The Belton president, John Wesley, disagreed. He contended that psychological testing had no place in the evaluation of a potential salesperson because testing was haphazard, it was highly theoretical and impersonal, and tests in no way could be substituted for experienced judgment as to the intangible human qualities possessed by an individual. He believed that many employers were using psychological tests as a crutch to. avoid highly subjective selection decisions. Wesley contended that the selection process was not really the cause of the turnover problem. He suggested that if the sales department did a better job of training and motivating salespeople, job dissatisfaction and turnover would be reduced. Thompson agreed to abandon the idea of psychological testing and to concentrate more effort on training and motivation.
Two years later, a revised training program and a stronger program of sales incentives had not completely solved the turnover problem; sales force turnover, at 20 percent, was still well above the industry average. Albert Thompson explained this situation to John Wesley by stating that “you can’t make a silk purse out of a sow’s ear,” that the first necessary step in reducing sales force turnover was to identify and recruit prospects with high potential for success. He had noticed that many successful salespeople seemed to have a strong internal drive for success. It was to identify such people that he had suggested using psychological testing. At this point, he sought the advice of an industrial psychologist, Dr. Claude Pfeiffer, who explained that personality types had been defined upon the basis of the needs of individuals to achieve. This need for achievement, or nAch as it was called by psychologists, results from the total environment of the individual from childhood and is essentially unchangeable in the adult. He suggested that Belton should be recruiting individuals with high need for achievement. High n-Ach persons are successful in endeavors that require hard work and perseverance; they feel rewarded solely through their own efforts. Achievement is a means to fulfill their own self-system of values. They, can be motivated by presenting challenges to them—each successfully met challenge tends to raise their own levels of aspiration. Such people are self-starters.
Only a small proportion of the population fall in this high n-Ach category. Psychologists can assess the degree of n-Ach with tests and interviews, but laypersons might find it more difficult to identify this personality trait in the selection process. Dr. Pfeiffer suggested that answers to the following questions would help to identify high n-Ach people. Do they use achievement words like success and accomplishment when talking about their work? Do they seem more concerned with results than with getting along with people? Do they have a track record of working independently? Are they moderate risk takers rather than impulsive reckless types?
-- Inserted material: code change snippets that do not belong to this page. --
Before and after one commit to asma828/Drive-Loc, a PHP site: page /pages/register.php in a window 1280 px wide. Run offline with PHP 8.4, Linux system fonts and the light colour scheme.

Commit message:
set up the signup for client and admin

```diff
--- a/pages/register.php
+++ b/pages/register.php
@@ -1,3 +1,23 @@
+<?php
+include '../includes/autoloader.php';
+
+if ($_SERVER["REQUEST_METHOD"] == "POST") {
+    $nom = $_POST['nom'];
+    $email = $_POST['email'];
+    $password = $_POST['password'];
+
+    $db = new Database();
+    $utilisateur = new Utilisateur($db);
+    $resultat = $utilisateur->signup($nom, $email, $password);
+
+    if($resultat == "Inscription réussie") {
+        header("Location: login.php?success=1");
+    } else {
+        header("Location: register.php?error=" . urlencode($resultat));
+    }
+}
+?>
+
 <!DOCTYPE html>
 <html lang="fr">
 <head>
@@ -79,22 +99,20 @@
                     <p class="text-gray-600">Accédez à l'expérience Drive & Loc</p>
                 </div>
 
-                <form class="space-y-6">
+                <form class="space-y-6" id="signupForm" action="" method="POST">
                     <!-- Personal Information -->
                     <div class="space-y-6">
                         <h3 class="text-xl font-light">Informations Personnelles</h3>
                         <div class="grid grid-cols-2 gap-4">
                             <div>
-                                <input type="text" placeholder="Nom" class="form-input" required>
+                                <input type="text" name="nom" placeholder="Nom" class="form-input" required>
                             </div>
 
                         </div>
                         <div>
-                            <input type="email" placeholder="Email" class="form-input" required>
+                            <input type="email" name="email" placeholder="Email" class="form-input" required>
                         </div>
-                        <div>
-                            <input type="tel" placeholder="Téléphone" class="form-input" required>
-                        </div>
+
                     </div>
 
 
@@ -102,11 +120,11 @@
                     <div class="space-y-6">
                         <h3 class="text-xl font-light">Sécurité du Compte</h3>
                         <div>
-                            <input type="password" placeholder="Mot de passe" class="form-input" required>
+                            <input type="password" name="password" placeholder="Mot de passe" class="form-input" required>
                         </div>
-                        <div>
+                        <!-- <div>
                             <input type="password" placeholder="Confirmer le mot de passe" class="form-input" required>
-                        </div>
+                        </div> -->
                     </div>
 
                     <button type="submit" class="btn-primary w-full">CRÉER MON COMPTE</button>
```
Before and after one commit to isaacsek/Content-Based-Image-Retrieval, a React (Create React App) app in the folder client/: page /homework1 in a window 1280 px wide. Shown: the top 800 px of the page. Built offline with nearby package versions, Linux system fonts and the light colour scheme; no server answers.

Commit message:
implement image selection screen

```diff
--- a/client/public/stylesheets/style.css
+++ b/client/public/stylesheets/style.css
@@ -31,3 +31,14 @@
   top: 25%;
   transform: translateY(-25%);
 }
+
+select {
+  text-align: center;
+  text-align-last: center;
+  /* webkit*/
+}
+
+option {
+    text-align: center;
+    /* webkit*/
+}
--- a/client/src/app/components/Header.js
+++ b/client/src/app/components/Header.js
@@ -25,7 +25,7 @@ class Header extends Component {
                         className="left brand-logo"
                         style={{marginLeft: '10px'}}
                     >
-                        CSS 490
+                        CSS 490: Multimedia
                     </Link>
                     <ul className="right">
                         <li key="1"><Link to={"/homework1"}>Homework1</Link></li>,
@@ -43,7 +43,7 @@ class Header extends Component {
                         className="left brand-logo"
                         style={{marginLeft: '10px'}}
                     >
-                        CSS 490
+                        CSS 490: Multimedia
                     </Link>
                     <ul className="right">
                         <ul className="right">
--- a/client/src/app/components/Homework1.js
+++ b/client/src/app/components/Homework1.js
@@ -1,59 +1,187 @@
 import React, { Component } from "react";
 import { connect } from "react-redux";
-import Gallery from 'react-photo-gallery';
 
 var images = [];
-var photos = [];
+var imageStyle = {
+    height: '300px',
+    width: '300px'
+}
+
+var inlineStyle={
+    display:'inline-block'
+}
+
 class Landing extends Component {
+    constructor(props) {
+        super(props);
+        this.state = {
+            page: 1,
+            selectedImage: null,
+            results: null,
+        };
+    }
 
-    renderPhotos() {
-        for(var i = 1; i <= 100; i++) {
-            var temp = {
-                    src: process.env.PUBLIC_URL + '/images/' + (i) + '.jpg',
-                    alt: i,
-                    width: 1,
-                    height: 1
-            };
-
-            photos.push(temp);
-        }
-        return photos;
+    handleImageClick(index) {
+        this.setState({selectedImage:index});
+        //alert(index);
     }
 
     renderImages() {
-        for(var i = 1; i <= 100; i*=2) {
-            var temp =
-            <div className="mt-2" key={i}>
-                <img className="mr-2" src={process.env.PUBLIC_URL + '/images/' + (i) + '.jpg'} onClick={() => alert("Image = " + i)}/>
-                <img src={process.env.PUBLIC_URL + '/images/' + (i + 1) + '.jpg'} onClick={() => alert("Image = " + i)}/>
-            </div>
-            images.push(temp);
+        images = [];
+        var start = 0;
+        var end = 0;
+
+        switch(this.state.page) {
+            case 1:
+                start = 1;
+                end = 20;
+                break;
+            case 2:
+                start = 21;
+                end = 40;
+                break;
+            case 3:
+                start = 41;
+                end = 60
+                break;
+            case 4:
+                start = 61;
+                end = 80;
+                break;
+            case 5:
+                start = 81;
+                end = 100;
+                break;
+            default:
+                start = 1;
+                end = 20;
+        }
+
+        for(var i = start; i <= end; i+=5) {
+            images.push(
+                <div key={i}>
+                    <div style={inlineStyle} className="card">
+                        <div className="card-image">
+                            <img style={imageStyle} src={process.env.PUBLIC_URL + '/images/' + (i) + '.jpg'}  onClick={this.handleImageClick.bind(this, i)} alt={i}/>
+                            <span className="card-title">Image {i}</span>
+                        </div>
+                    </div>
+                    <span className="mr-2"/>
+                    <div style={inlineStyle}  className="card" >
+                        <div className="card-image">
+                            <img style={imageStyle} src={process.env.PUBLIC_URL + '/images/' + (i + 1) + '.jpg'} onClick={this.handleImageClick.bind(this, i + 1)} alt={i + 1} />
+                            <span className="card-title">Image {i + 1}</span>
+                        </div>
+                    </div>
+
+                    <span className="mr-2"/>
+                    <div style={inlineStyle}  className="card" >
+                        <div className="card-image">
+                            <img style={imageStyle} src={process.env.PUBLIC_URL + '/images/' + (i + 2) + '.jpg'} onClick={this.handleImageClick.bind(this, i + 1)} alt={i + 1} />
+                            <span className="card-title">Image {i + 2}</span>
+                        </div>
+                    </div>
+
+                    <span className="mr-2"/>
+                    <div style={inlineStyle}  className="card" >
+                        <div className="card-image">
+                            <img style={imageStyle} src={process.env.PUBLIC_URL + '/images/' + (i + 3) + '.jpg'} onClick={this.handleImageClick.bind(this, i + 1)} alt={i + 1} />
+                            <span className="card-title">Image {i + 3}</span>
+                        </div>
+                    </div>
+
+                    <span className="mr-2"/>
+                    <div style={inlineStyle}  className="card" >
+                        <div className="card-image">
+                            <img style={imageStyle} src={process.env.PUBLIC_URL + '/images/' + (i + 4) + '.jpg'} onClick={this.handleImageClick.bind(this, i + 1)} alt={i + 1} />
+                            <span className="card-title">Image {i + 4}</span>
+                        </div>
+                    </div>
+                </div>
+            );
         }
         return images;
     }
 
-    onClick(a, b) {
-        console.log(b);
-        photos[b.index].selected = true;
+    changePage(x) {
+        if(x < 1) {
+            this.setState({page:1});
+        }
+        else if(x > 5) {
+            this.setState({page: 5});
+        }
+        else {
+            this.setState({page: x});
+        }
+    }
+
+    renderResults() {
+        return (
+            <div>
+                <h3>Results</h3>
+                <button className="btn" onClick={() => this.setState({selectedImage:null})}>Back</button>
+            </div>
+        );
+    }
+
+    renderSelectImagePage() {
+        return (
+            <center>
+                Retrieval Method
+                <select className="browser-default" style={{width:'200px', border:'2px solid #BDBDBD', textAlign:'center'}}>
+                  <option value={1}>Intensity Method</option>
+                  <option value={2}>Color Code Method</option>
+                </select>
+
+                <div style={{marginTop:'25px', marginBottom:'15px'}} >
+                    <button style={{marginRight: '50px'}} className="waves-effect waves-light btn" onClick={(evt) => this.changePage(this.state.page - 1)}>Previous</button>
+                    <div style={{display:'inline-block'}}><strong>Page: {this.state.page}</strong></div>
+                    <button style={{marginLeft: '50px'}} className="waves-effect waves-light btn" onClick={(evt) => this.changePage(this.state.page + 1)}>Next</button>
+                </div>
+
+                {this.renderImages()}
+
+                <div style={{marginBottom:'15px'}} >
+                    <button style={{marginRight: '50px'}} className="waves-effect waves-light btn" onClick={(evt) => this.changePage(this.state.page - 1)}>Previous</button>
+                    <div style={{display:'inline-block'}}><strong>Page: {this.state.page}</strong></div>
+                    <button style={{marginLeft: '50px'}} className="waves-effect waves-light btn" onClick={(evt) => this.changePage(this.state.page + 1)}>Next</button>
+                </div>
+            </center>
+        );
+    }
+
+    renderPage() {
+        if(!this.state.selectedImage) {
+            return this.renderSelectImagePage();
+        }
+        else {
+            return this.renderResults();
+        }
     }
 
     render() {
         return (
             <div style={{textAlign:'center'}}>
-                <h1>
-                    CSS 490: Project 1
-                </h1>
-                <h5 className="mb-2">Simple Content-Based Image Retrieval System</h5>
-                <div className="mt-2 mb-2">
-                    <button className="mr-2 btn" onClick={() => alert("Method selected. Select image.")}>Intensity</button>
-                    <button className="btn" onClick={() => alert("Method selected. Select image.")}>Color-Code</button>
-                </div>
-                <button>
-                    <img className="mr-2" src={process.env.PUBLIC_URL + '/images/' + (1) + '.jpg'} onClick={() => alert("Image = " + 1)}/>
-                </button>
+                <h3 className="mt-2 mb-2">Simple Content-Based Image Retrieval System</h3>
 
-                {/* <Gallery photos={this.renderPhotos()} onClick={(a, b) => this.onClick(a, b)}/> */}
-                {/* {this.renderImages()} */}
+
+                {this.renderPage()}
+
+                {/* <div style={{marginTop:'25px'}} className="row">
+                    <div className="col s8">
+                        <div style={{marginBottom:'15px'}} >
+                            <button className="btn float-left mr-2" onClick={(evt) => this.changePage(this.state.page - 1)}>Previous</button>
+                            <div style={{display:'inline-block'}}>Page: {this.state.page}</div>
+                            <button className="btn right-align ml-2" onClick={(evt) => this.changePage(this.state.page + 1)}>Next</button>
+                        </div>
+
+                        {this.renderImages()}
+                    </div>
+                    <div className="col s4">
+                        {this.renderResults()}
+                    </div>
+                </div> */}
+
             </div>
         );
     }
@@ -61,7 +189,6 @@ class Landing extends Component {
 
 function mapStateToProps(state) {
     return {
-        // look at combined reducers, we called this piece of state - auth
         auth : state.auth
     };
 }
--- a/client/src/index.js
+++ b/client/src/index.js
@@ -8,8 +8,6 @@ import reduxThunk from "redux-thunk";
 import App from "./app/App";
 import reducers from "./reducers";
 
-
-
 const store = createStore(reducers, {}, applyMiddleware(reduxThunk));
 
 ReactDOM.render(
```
Do they seem to enjoy challenges or try to avoid them?
Dr. Pfeiffer recommended that Belton Industries concentrate its recruiting efforts on finding and hiring high n-Ach salespeople. However, Thompson had reservations about seeking out and using such people in his sales force.
Source: Richard R. Still, Edward W. Cundliff, Normal A. P Govoni, Sandeep Puri (2017), Sales and Distribution Management: Decisions, Strategies, and Cases, Pearson; Sixth edition.